• Work to be completed
Search the data for the string "adding" and copy each line where it turns up.

[Structured diff data]
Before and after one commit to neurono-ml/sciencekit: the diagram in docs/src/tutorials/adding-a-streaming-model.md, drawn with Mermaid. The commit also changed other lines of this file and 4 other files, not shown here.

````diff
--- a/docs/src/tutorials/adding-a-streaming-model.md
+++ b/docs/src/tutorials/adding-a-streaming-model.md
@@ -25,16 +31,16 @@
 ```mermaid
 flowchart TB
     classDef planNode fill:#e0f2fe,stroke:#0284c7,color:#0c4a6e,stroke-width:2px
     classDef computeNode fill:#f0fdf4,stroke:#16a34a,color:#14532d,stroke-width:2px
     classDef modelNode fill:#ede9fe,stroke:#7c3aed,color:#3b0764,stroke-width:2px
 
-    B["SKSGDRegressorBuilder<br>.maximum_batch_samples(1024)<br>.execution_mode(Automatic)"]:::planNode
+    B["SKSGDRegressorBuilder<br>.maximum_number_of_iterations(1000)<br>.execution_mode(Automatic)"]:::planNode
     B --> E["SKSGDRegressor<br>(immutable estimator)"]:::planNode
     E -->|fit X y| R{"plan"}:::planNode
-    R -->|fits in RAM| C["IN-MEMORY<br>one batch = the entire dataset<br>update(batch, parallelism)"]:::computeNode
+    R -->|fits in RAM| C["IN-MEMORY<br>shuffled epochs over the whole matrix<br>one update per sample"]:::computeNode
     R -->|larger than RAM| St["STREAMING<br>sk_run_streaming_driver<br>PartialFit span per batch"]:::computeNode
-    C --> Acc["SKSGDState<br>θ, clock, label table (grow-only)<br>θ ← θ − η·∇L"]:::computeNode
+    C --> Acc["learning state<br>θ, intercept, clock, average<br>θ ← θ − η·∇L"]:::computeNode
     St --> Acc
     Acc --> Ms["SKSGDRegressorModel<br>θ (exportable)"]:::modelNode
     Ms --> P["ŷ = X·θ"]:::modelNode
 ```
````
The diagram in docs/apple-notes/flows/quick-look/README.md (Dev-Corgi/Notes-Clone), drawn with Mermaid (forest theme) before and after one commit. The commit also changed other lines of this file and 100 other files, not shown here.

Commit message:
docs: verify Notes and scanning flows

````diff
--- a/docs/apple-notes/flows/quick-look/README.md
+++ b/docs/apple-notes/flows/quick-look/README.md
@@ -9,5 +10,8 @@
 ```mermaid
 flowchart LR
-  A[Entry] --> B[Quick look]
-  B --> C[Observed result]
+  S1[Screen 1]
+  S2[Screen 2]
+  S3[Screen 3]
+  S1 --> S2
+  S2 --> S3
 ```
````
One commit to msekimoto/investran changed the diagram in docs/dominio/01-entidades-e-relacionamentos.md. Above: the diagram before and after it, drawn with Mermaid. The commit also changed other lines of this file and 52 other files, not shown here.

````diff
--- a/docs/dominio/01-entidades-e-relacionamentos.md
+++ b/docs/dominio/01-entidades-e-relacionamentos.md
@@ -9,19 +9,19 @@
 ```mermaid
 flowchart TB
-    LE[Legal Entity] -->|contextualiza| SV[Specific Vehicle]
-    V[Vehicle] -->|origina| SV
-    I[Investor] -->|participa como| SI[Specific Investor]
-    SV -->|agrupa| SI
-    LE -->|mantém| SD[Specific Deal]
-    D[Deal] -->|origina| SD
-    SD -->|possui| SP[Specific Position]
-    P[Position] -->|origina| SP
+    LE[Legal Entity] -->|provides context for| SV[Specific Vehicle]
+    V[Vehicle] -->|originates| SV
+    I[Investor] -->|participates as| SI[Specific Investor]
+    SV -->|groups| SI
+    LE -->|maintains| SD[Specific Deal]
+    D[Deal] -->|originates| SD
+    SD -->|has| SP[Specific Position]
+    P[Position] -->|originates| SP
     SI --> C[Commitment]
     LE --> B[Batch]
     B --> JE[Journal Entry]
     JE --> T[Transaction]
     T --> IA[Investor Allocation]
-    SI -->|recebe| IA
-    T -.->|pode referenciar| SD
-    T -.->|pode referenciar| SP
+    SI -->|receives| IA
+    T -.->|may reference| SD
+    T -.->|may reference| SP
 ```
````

• Written response
Before and after one commit to neurono-ml/sciencekit: the diagram in docs/src/tutorials/adding-a-streaming-model.md, drawn with Mermaid. The commit also changed other lines of this file and 4 other files, not shown here.
--- a/docs/src/tutorials/adding-a-streaming-model.md
+++ b/docs/src/tutorials/adding-a-streaming-model.md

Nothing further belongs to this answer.